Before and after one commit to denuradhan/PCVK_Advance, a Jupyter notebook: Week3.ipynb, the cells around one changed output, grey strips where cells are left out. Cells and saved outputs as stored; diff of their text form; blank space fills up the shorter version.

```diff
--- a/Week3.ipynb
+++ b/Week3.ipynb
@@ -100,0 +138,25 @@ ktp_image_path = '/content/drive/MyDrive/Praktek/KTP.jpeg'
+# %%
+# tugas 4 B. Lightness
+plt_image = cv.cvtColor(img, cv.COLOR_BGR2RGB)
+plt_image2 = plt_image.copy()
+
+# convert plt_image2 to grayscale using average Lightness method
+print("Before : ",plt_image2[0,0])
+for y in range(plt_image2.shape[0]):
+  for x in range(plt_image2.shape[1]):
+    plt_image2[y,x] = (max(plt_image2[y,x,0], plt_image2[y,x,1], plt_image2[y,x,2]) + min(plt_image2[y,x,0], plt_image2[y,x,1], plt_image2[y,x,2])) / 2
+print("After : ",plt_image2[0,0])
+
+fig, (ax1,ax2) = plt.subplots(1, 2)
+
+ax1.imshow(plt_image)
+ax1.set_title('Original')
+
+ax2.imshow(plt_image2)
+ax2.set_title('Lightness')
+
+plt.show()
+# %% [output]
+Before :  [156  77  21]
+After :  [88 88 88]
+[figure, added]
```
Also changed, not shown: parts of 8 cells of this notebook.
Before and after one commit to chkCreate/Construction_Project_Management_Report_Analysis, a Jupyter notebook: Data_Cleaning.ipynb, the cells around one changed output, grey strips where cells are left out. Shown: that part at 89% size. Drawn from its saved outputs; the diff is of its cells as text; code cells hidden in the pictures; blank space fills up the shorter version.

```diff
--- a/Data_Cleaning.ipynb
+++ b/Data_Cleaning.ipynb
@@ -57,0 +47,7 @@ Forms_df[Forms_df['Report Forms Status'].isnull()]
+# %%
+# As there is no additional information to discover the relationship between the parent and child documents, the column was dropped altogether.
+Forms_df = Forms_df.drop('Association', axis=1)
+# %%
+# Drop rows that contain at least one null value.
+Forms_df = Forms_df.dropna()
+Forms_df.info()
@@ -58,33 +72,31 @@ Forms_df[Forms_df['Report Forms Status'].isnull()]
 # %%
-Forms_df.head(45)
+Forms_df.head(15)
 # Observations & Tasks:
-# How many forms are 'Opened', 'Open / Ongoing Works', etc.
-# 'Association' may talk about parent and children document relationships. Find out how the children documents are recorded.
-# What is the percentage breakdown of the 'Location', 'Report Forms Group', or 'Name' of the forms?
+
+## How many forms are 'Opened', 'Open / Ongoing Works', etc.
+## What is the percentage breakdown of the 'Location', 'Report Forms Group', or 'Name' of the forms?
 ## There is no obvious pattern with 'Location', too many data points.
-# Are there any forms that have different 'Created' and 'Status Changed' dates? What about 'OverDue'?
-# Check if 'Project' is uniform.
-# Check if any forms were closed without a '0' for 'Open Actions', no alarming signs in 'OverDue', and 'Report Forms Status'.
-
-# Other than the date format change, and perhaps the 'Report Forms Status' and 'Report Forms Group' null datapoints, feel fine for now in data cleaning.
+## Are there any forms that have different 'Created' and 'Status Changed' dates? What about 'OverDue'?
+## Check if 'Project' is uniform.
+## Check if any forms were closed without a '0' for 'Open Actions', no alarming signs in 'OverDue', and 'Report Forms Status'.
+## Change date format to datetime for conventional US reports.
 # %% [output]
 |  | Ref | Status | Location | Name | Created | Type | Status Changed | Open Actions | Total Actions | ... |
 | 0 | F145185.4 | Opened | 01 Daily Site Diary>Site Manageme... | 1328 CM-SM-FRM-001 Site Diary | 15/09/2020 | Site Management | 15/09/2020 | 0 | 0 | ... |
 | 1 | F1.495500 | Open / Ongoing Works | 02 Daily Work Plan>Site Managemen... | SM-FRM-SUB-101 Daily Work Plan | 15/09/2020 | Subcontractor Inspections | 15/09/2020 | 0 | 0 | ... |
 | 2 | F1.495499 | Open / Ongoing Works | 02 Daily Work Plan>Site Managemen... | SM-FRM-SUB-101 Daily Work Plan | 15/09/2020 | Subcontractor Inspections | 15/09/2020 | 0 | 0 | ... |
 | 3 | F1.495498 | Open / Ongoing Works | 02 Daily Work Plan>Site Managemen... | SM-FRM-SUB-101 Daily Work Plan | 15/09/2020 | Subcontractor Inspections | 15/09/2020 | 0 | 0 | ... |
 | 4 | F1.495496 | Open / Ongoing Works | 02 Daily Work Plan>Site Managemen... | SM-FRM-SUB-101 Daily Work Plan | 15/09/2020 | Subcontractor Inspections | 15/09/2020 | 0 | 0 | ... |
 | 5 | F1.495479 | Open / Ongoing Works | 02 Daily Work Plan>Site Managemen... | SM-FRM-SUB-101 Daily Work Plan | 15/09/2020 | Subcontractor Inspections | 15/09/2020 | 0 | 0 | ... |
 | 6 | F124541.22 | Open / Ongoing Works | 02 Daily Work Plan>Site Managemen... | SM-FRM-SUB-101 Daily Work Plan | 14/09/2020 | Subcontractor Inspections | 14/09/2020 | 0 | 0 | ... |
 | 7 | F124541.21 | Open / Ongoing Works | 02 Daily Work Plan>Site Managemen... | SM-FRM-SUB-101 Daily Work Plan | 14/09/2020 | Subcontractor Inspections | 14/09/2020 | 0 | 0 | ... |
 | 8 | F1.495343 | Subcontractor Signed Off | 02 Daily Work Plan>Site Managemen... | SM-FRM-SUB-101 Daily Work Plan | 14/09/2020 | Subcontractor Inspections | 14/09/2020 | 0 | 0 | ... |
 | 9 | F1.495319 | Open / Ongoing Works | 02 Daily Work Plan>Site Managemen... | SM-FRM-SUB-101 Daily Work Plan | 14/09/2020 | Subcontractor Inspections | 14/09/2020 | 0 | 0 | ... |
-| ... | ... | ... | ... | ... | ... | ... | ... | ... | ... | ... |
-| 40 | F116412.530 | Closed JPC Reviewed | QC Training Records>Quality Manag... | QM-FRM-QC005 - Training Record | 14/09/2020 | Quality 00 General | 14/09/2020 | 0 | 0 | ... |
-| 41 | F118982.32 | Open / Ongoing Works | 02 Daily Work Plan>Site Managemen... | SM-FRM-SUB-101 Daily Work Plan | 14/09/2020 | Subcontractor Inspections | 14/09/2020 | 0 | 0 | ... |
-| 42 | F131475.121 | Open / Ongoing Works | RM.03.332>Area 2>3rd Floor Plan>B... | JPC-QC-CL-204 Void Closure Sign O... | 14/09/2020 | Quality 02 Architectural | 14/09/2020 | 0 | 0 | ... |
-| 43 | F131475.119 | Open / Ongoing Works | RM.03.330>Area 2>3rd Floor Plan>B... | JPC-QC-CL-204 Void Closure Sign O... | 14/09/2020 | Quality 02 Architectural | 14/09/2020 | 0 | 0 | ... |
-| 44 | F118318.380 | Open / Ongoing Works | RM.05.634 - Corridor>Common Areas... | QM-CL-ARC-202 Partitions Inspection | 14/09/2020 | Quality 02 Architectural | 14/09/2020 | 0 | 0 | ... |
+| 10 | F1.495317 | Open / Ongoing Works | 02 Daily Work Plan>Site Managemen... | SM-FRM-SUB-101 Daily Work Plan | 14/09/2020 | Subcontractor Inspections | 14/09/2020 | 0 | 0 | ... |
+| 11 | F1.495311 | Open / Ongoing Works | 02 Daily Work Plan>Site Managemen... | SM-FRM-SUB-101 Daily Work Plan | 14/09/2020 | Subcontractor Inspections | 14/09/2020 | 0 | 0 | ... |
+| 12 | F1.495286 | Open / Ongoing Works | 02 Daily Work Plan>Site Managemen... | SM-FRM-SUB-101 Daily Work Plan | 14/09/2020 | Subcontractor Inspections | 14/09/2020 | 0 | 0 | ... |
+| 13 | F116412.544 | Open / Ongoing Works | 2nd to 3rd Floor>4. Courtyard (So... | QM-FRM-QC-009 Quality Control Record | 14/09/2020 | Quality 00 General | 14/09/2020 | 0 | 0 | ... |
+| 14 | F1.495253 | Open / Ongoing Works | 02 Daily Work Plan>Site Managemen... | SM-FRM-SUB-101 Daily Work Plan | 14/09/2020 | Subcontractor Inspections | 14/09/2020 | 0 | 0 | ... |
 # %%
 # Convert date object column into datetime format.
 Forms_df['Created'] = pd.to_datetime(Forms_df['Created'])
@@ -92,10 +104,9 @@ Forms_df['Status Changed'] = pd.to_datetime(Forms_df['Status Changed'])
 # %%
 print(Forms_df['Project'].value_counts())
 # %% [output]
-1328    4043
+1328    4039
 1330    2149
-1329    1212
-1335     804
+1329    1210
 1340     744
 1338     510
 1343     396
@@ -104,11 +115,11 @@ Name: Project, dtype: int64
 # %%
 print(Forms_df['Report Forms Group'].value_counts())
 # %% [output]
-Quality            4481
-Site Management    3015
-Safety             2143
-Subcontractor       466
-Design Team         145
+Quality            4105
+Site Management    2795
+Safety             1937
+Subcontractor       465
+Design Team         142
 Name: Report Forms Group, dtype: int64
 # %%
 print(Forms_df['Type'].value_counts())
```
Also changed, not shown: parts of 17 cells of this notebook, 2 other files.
- - - - -
• _Task description_
Take every line from the data that contains the word "print".

• _The answer_
+print("Before : ",plt_image2[0,0])
+print("After : ",plt_image2[0,0])
 print(Forms_df['Project'].value_counts())
 print(Forms_df['Report Forms Group'].value_counts())
 print(Forms_df['Type'].value_counts())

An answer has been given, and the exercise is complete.